The Transatlantic Consumer Dialogue (TACD) conference is in full swing in Brussels today in a robust series of panel discussions about the compatibility of trade agreements and consumer protection. The TACD is made up of European and American consumer advocates and the group is laser-focused on the effort by the EU and the US governments to adopt Transatlantic Trade Investment Partnership (TTIP).
Earlier this week, as I rode the metro to work, I overheard a woman describe to her friends the new “clean eating” challenge she was trying. I expect she is one of thousands across the country excitedly exchanging New Year diet strategies with other inspired colleagues and friends. In the U.S., we are bombarded with weight loss advice, especially during the holidays. Often, one diet plan contradicts the next, leaving consumers to choose one randomly and then lose momentum quickly afterwards. The Eighth Edition of the Dietary Guidelines for Americans was released in the first week of January, just in time to bring some clarity to our diet woes! Unfortunately, the 2015-2020 nutrition guidelines are not exactly straightforward.
Despite dire predictions to the contrary by Obamacare opponents, three recent studies have found that the Affordable Care Act (ACA) hasn’t hurt the labor market.

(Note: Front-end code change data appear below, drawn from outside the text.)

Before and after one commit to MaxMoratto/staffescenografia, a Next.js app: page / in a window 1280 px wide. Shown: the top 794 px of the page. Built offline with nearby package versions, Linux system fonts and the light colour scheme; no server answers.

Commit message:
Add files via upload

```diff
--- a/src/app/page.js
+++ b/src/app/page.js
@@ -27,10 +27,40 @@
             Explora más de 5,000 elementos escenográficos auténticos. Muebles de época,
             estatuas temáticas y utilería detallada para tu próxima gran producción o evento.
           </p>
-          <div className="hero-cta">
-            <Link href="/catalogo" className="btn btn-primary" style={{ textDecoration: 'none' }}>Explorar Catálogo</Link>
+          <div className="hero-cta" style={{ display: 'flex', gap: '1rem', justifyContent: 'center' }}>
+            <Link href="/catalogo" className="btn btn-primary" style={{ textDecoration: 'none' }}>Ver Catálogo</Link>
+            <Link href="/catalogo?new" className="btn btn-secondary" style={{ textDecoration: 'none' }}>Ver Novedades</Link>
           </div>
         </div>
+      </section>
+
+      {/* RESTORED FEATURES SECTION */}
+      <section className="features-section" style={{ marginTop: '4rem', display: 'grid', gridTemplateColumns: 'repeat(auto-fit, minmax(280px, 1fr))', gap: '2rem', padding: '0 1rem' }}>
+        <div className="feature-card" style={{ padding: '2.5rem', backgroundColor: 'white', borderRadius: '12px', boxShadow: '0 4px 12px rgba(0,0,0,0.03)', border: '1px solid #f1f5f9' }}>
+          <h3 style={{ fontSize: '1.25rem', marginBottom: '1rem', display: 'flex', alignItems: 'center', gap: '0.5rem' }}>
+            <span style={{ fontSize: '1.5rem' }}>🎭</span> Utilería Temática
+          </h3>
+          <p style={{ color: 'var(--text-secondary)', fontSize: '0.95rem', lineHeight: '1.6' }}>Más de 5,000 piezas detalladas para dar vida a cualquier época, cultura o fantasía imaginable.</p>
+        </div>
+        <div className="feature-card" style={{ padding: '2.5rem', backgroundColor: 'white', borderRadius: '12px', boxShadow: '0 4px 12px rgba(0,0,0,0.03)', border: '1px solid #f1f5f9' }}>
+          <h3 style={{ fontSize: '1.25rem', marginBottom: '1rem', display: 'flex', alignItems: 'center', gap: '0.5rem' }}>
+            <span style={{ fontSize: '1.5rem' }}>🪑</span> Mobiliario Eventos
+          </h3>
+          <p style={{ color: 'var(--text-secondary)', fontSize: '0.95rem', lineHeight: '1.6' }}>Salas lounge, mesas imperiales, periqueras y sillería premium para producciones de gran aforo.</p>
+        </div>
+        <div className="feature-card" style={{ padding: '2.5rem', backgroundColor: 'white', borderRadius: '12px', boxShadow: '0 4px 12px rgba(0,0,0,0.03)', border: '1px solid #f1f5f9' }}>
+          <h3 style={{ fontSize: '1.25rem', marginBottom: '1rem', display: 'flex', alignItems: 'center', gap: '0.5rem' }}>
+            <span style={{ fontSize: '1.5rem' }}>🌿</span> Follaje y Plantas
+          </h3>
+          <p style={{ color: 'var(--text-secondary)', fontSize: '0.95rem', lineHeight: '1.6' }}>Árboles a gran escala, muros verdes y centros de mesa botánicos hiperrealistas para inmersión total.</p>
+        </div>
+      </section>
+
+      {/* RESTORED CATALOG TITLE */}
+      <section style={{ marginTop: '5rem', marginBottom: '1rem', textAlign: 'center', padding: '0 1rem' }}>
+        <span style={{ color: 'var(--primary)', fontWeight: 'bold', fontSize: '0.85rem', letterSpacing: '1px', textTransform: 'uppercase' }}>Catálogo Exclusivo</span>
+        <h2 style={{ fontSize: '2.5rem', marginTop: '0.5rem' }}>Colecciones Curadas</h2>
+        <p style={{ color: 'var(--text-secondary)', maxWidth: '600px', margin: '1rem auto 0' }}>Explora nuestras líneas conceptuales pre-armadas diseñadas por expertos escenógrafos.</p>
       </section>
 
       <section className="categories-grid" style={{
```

Critics claimed massive numbers of workers would be moved from full-time to part-time jobs to avoid the cost of the employer mandate on health insurance. Critics also warned that people might choose to work less because they could either get health insurance on the exchanges or qualify under expanded Medicaid coverage.
This post appeared on the Huffington Post on January 6, 2016
There were plenty of ups and downs in the fight against child labor this year. With an estimated 168 million children still trapped in exploitative labor, including 85 million doing hazardous work, we have an ambitious agenda ahead of us in 2016. Here are 10 highs and lows from 2015...
Ask practically any flier what their biggest gripes are with airlines and the word “fees” will almost certainly come up. From $25 baggage fees, to $200 change fees, to $50 standby fees and more, fees are big business for the U.S. airlines -- bringing in a reported $38 billion (with a “b”) in revenue in 2014 alone. Here at NCL, we’ve voiced plenty of gripes about the fee-based profit model at U.S. airlines, but so far little has changed to break the big U.S. airlines of their addiction to fees.
This post originally appeared on LifeSmarts.org. LifeSmarts is a program of the National Consumers League. Written by Lisa Hertzberg, LifeSmarts Program Director.
I could not be more proud of NCL’s LifeSmarts program and the difference it makes for high school students. We educate the next generation of students about their worker and consumer rights, helping them learn about important real-world topics such as saving for their futures, nutrition, digital security and privacy, and much more. LifeSmarts is so successful because it provides teens with the skills and knowledge they need to evaluate risks and opportunities in order to make informed decisions for themselves and their families. It pushes students to use critical thinking skills and prepares them to apply these skills to the real world.
Every four years, Consumers International organizes a World Congress event, which convenes 240 consumer groups to meet in an appointed country where it has organizational members. I am fortunate enough to be attending this year’s World Congress in Brasilia, the capital of Brazil.
This post originally appeared on stopchildlabor.org. The Child Labor Coalition is a program of the National Consumers League. Written by Deborah Andrews, CLC Contributing Writer and Reid Maki, CLC Coordinator.
The US Department of Labor recently released an exciting new tool to help consumers figure out if the products they purchase are made with child labor or forced labor. The sheer size of the 2014 Findings on the Worst Forms of Child Labor produced by the Bureau of International Affairs (ILAB) highlights the reality of this problem – the hard copy version of the report is over 1,000 pages long and weighs in at over eight pounds.
Awhile back I blogged about new moms selling breast milk to make a little money while they are nursing their newborns. Breast milk is full of nutrients and has anti-allergy properties that make it very beneficial for newborns. But because not all new mothers can or want to nurse their babies, there’s a demand for this nutrient-dense food. Nursing is also good for moms and is linked to lower incidents of breast and ovarian cancer, diabetes and other diseases. Sounds like a win-win, so why shouldn’t women be able to sell their milk then?